   There's too much to be angry about. Idiot politicians, stupid churchmen, the more sinister of my former schoolteachers, even the silly young feminist I encountered last night who could rationalise trans people - MtF and FtM - as OK because they were "victims of the Patriarchy". Oh yes, the Patriarchy, that handy common enemy that removes the need to think.
    It's not easy sitting at work, a scruffy bloke with stress issues. Blimey yes, the scruffy bloke. Whatever happened to him. I think he started to fade about this time last year.
   There are times when this becomes rather onerous.
   Still, silly feminist students aside last night was interesting. A panel discussion of trans politics with a well-known activist, an NUS trans person and a trans comedian. And a first for me, going out in my home town without any pretence of being incognito. I've been so careful for my wife's sake all this time, but she's no longer worried in the way she once was. So off I went. And got bloody cold standing outside with my friend R afterwards while she had a fag, but that's the way it goes. Girly jeans are thinner and tighter than boy ones, you have to suffer for your art.
    So another month passes, only six months to go 'till my GIC appointment. It's looking better than it was a week or two ago, but I can't help wishing I had a crystal ball.

Monday, 25 February 2013

Scratching the tranny itch

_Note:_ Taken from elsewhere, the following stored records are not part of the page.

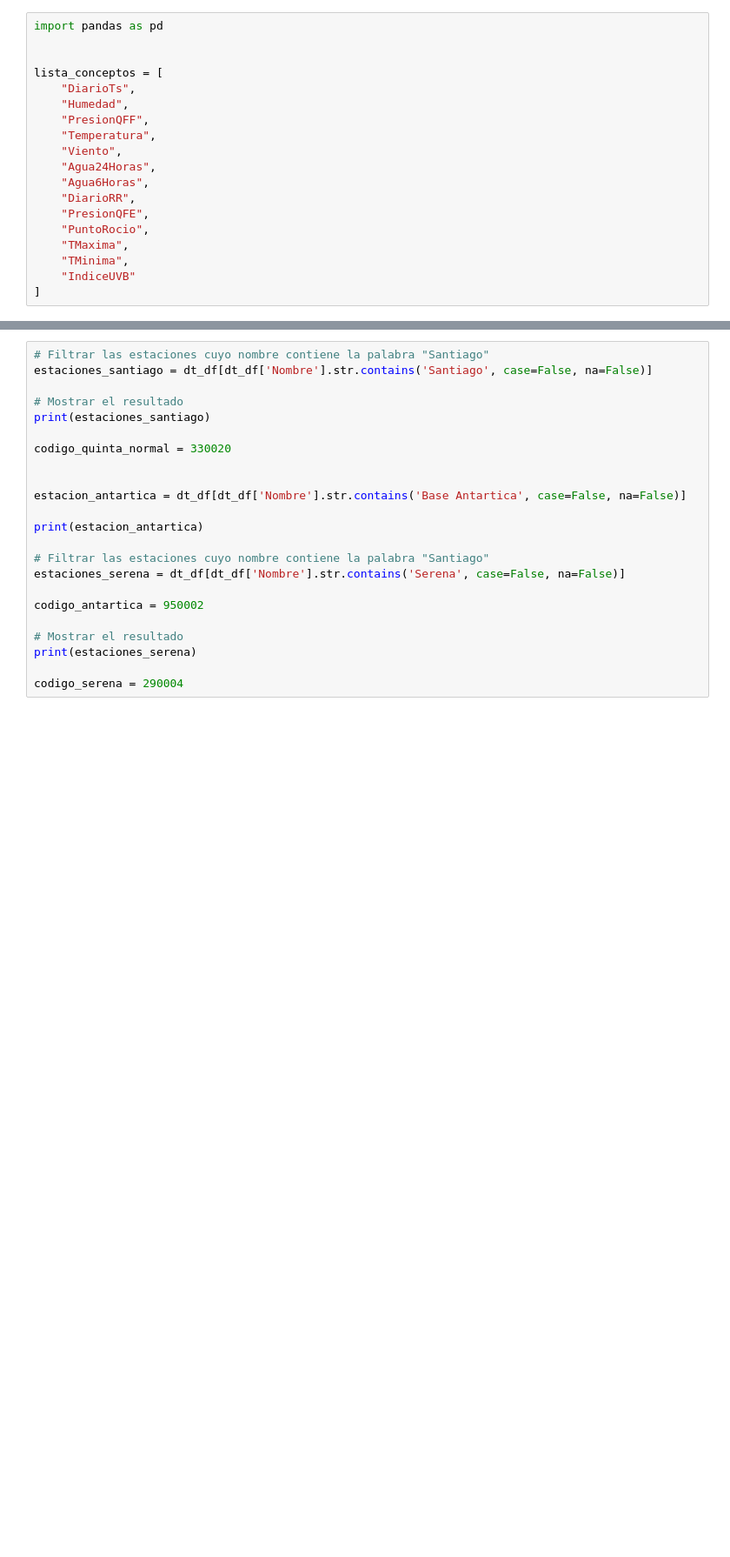
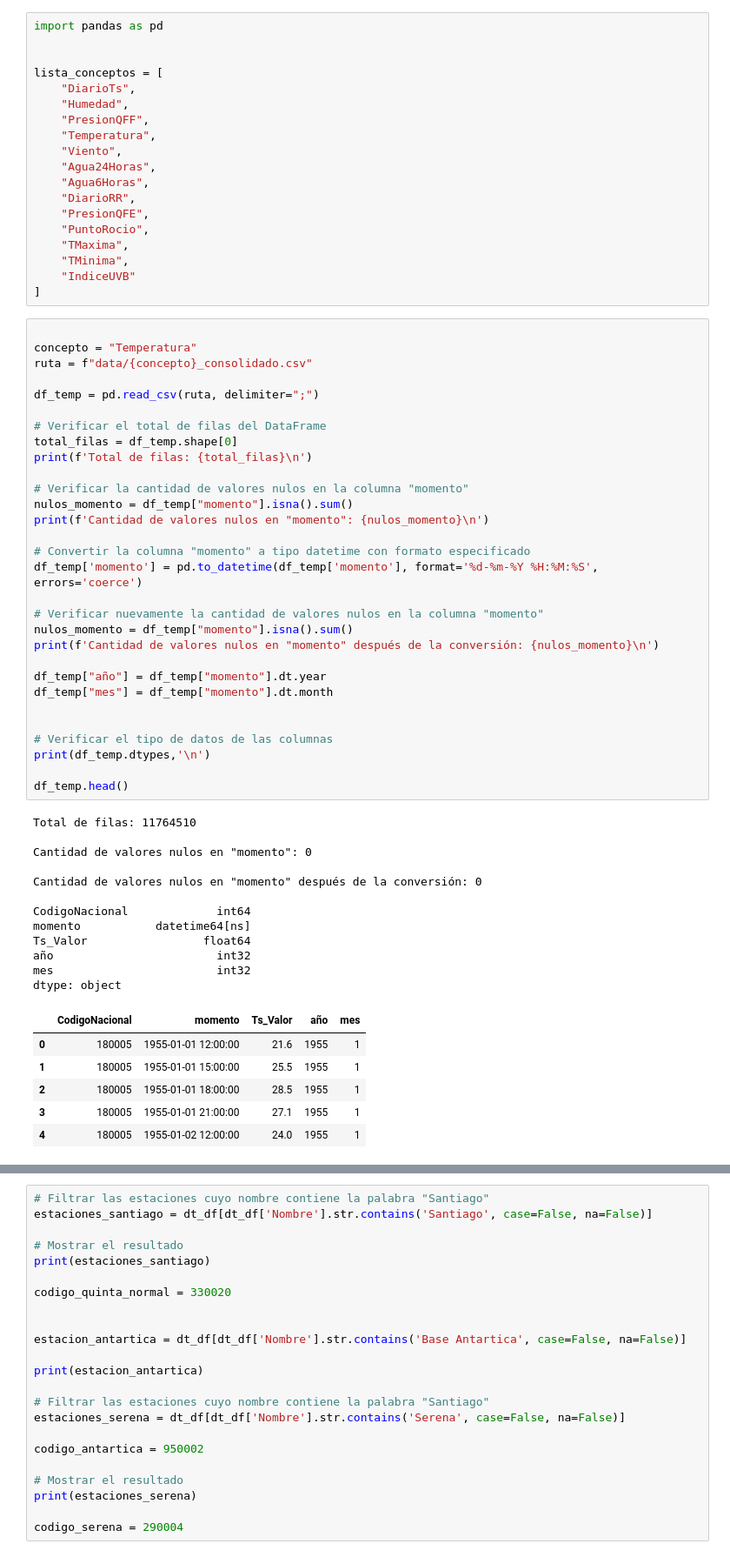
Before and after one commit to lcarvajalrojas3/Datos_climaticos_analisis_exploratorio, a Jupyter notebook: analisis.ipynb, the cells around one changed output, grey strips where cells are left out. Shown at 87% size. Drawn from its saved outputs; the diff is of its cells as text; blank space fills up the shorter version.

```diff
--- a/analisis.ipynb
+++ b/analisis.ipynb
@@ -17,4 +17,53 @@ lista_conceptos = [
     "TMinima",
     "IndiceUVB"
 ]
+# %%
+
+concepto = "Temperatura"
+ruta = f"data/{concepto}_consolidado.csv"
+
+df_temp = pd.read_csv(ruta, delimiter=";")
+
+# Verificar el total de filas del DataFrame
+total_filas = df_temp.shape[0]
+print(f'Total de filas: {total_filas}\n')
+
+# Verificar la cantidad de valores nulos en la columna "momento"
+nulos_momento = df_temp["momento"].isna().sum()
+print(f'Cantidad de valores nulos en "momento": {nulos_momento}\n')
+
+# Convertir la columna "momento" a tipo datetime con formato especificado
+df_temp['momento'] = pd.to_datetime(df_temp['momento'], format='%d-%m-%Y %H:%M:%S', errors='coerce')
+
+# Verificar nuevamente la cantidad de valores nulos en la columna "momento"
+nulos_momento = df_temp["momento"].isna().sum()
+print(f'Cantidad de valores nulos en "momento" después de la conversión: {nulos_momento}\n')
+
+df_temp["año"] = df_temp["momento"].dt.year
+df_temp["mes"] = df_temp["momento"].dt.month
+
+
+# Verificar el tipo de datos de las columnas
+print(df_temp.dtypes,'\n')
+
+df_temp.head()
+# %% [output]
+Total de filas: 11764510
+
+Cantidad de valores nulos en "momento": 0
+
+Cantidad de valores nulos en "momento" después de la conversión: 0
+
+CodigoNacional             int64
+momento           datetime64[ns]
+Ts_Valor                 float64
+año                        int32
+mes                        int32
+dtype: object
+|  | CodigoNacional | momento | Ts_Valor | año | mes |
+| 0 | 180005 | 1955-01-01 12:00:00 | 21.6 | 1955 | 1 |
+| 1 | 180005 | 1955-01-01 15:00:00 | 25.5 | 1955 | 1 |
+| 2 | 180005 | 1955-01-01 18:00:00 | 28.5 | 1955 | 1 |
+| 3 | 180005 | 1955-01-01 21:00:00 | 27.1 | 1955 | 1 |
+| 4 | 180005 | 1955-01-02 12:00:00 | 24.0 | 1955 | 1 |
 # %%
```
Also changed, not shown: parts of 5 cells of this notebook, 24 other files.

    "Q: Why do transvestites move to the Manchester area? A: All they want is a Wigan address! ". They don't make jokes like they used to, do they.
    As a deeply closeted youngster my tastes in female clothing sometimes ran into the world of costume fantasy. I had no wardrobe of my own, but that didn't stop me lusting after the clothing I saw on TV in films and costume dramas. I guess like teenagers everywhere the things I wanted had to have the maximum of bells and whistles. 
    Perhaps fortunately, rural England in the 1980s was rather short on flamboyant historical costume. I'm guessing many closeted trans youngsters experience something similar, and probably like me such thoughts recede for them as they grow up. I mean, I'm sure it'd be fun to swish around in a Victorian ballgown once in a while, but you wouldn't wear it to Tesco, would you.
    But it's important not to be ashamed of such thoughts if you've had them. Guilt and shame are the things that imprison us in the closet, and just as it's important to cast them off it's important to realise that natal women feel no shame in their costume fantasies. A while back I visited the historical costume museum in Bath with a friend. I found myself feeling the familiar slight shame as I viewed the lavish gowns on display, before realising that I was sharing the gallery with about thirty natal women who were having exactly the same thoughts as me. There's no shame in that.
    Recently I had the opportunity to exorcise a clothing desire from my adult closeted years. One you might wear to Tesco, but not one that suits someone my shape so I'll draw a veil over the specifics. The sartorially sensitive might be reading, after all.
    So there I was in the mirror, a facsimile of the smart and professional woman I'd wished I could have been years before.  No shame or guilt, very comfortable except for the shoes, but that's always the way. But nothing special, just me looking back at myself. An old itch scratched, and finding it ceased to be an itch long ago. Which is the point really, one of becoming comfortable with myself and no longer needing the desperate crutches of clothing obsession I once had.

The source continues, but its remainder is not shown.